RECORDS SUPPLIED —
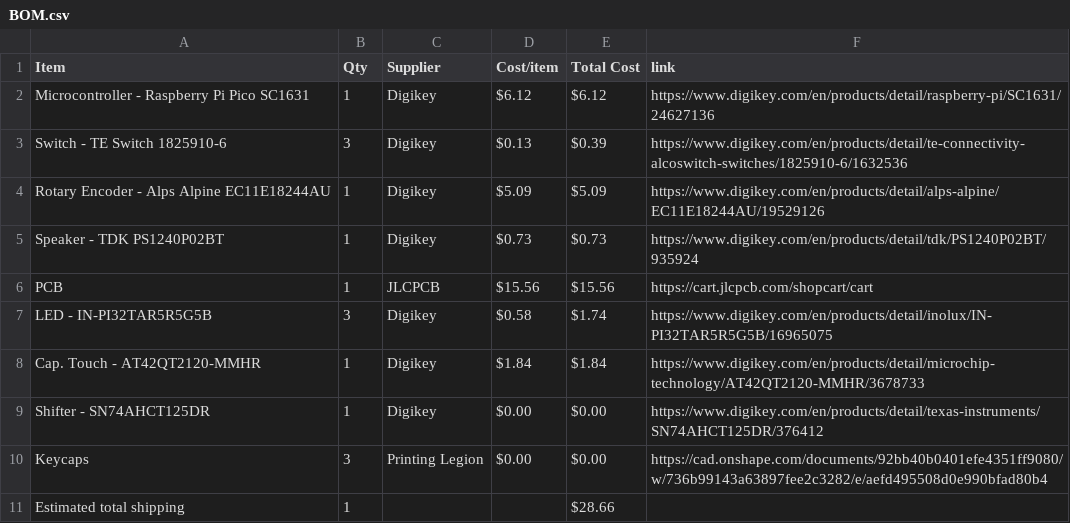
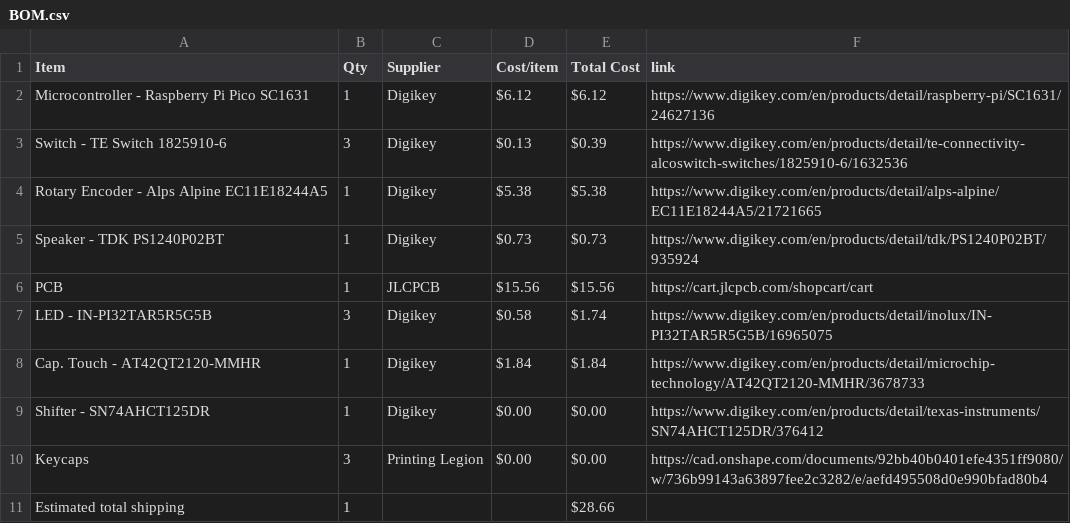
Before and after one commit to araschke001-commits/Mini-Piano, a CSV file: BOM.csv, drawn as a sheet.

Commit message:
Sync Mini Piano from Half Life

```diff
--- a/BOM.csv
+++ b/BOM.csv
@@ -3,3 +3,3 @@ Microcontroller - Raspberry Pi Pico SC1631,1,Digikey,$6.12,$6.12,https://www.dig
 Switch - TE Switch 1825910-6,3,Digikey,$0.13,$0.39,https://www.digikey.com/en/products/detail/te-connectivity-alcoswitch-switches/1825910-6/1632536
-Rotary Encoder - Alps Alpine EC11E18244AU,1,Digikey,$5.09,$5.09,https://www.digikey.com/en/products/detail/alps-alpine/EC11E18244AU/19529126
+Rotary Encoder - Alps Alpine EC11E18244A5,1,Digikey,$5.38,$5.38,https://www.digikey.com/en/products/detail/alps-alpine/EC11E18244A5/21721665
 Speaker - TDK PS1240P02BT,1,Digikey,$0.73,$0.73,https://www.digikey.com/en/products/detail/tdk/PS1240P02BT/935924
```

ASSIGNMENT — Everything in the listing must be copied exactly except the pictures.

OUTPUT OF THE TASK —
Before and after one commit to araschke001-commits/Mini-Piano, a CSV file: BOM.csv, drawn as a sheet.

Commit message:
Sync Mini Piano from Half Life

```diff
--- a/BOM.csv
+++ b/BOM.csv
@@ -3,3 +3,3 @@ Microcontroller - Raspberry Pi Pico SC1631,1,Digikey,$6.12,$6.12,https://www.dig
 Switch - TE Switch 1825910-6,3,Digikey,$0.13,$0.39,https://www.digikey.com/en/products/detail/te-connectivity-alcoswitch-switches/1825910-6/1632536
-Rotary Encoder - Alps Alpine EC11E18244AU,1,Digikey,$5.09,$5.09,https://www.digikey.com/en/products/detail/alps-alpine/EC11E18244AU/19529126
+Rotary Encoder - Alps Alpine EC11E18244A5,1,Digikey,$5.38,$5.38,https://www.digikey.com/en/products/detail/alps-alpine/EC11E18244A5/21721665
 Speaker - TDK PS1240P02BT,1,Digikey,$0.73,$0.73,https://www.digikey.com/en/products/detail/tdk/PS1240P02BT/935924
```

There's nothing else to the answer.